The Swedish study found men who exercised intensively for more than five hours a week were 19 per cent more likely to develop an irregular heart rhythm or atrial fibrillation by the time they’re 60 putting them at increased risk of stroke.
This rose to 49 per cent in those that quit exercising later in life. However the research also showed walking or cycling at an older age reduced the chance of developing an irregular heartbeat by 13 per cent.
Being physically inactive at any age can harm your health, so the general advice remains to take regular exercise - 30 minutes a day, five days a week
Dr Mike Knapton, Associate Medical Director at the British Heart Foundation, said: “These findings should be interpreted with caution as an association does not demonstrate causality.
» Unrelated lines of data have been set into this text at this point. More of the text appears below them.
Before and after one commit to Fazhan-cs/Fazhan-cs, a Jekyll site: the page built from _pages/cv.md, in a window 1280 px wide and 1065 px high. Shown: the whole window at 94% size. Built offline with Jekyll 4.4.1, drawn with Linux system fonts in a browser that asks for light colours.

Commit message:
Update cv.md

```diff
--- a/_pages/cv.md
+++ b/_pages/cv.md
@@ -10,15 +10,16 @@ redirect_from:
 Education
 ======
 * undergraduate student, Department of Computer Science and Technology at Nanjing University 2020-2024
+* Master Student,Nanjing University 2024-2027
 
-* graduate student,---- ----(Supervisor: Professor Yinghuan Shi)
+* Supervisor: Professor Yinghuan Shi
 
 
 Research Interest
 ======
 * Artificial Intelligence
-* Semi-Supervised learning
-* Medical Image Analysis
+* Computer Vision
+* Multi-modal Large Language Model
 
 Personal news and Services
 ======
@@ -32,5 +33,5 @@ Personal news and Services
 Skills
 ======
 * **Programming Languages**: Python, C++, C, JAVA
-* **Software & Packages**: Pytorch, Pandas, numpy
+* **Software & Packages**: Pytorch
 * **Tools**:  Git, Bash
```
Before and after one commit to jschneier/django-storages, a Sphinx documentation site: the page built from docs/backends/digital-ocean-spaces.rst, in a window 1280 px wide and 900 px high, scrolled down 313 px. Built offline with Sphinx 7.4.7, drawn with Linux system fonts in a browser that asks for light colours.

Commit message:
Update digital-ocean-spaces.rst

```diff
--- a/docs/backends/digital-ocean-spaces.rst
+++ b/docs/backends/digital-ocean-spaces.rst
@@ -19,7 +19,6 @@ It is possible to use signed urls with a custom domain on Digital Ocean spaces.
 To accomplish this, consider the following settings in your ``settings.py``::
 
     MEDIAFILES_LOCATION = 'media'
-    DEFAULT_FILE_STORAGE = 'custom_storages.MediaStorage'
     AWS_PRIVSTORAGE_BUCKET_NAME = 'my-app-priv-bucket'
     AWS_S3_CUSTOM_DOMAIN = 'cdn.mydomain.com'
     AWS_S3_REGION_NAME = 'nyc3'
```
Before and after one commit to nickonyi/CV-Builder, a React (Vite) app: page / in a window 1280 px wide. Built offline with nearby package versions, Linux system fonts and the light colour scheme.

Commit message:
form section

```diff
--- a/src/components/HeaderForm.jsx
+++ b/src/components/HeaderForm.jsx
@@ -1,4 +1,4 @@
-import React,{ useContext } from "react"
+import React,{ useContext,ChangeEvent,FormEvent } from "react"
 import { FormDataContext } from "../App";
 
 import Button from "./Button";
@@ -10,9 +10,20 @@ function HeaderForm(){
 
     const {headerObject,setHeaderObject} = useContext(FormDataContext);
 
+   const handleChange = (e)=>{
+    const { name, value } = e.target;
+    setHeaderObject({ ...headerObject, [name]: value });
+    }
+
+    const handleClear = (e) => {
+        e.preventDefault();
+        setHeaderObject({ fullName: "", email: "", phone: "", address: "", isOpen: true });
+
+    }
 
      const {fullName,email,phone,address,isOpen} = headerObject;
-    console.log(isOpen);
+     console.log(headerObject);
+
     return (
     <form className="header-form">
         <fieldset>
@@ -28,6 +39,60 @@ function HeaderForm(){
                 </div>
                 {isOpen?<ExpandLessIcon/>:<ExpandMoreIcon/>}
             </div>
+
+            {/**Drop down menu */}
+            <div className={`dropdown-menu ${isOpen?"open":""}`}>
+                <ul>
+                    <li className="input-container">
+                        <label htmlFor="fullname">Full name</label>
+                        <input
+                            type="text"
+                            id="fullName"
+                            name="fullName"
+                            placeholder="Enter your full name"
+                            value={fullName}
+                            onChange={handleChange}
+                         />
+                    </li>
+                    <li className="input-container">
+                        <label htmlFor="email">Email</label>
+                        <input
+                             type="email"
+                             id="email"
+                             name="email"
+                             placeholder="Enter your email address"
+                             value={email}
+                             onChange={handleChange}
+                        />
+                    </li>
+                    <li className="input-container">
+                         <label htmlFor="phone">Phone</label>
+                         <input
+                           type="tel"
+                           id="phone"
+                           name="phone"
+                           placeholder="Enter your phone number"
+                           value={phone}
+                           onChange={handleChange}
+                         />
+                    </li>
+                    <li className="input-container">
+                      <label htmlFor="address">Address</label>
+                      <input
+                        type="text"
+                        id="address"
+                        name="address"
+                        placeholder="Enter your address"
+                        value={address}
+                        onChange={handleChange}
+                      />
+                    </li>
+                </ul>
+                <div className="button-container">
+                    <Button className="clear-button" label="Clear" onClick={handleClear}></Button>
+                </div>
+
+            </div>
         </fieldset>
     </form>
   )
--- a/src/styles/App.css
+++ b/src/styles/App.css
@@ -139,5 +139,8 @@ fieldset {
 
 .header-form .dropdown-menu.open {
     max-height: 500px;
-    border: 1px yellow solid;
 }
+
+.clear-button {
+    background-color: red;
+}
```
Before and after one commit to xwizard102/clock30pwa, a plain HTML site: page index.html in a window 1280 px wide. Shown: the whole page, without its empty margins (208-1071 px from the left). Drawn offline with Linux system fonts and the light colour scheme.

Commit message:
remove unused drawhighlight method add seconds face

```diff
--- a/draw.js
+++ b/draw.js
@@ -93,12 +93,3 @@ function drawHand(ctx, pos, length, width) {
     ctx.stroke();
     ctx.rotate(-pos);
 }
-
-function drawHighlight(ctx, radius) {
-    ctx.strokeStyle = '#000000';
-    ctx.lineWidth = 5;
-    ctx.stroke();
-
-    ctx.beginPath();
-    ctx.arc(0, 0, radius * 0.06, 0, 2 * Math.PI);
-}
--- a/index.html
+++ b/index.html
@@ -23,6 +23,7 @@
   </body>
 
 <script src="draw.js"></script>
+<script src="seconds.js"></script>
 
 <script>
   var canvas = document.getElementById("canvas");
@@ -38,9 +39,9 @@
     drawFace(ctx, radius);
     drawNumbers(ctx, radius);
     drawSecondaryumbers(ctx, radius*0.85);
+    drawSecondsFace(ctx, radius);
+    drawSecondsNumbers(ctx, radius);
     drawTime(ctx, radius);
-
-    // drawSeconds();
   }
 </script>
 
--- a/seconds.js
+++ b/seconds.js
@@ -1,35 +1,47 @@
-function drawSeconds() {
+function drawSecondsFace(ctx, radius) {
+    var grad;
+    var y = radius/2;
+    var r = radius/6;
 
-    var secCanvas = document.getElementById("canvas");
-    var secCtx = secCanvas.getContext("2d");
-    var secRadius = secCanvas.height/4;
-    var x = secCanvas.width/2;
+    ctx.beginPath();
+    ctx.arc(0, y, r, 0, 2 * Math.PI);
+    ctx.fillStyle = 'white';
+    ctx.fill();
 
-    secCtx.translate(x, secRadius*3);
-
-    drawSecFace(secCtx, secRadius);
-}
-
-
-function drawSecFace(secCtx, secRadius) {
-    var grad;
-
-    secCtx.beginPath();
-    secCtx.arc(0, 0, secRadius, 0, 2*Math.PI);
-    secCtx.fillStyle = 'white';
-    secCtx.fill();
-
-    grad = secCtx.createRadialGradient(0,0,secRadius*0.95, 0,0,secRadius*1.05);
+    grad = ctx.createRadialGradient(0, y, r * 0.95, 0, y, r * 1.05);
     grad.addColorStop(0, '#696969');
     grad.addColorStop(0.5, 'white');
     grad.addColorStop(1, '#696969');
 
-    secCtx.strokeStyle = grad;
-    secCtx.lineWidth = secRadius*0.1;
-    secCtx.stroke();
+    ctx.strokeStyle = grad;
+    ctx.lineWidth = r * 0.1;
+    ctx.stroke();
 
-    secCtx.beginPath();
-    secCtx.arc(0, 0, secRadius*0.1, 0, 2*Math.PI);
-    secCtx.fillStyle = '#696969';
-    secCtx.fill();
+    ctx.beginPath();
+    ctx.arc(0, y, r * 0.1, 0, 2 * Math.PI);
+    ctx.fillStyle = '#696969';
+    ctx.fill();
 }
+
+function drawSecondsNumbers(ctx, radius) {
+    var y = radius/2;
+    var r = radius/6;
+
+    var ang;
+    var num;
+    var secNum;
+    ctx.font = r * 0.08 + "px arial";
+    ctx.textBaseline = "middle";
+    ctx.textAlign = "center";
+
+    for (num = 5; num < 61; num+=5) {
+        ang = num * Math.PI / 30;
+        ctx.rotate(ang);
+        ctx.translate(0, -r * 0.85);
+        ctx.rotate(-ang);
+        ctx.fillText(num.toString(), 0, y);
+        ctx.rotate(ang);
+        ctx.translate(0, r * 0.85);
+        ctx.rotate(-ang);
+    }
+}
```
The intensity of exercise was self-reported and the study did not involve a control group for comparison.
“Being physically inactive at any age can harm your health, so the general advice remains to take regular exercise - 30 minutes a day, five days a week.
“Those planning to undertake moderate to high intensity physical activity should be aware of the potential risks as well as the benefits.”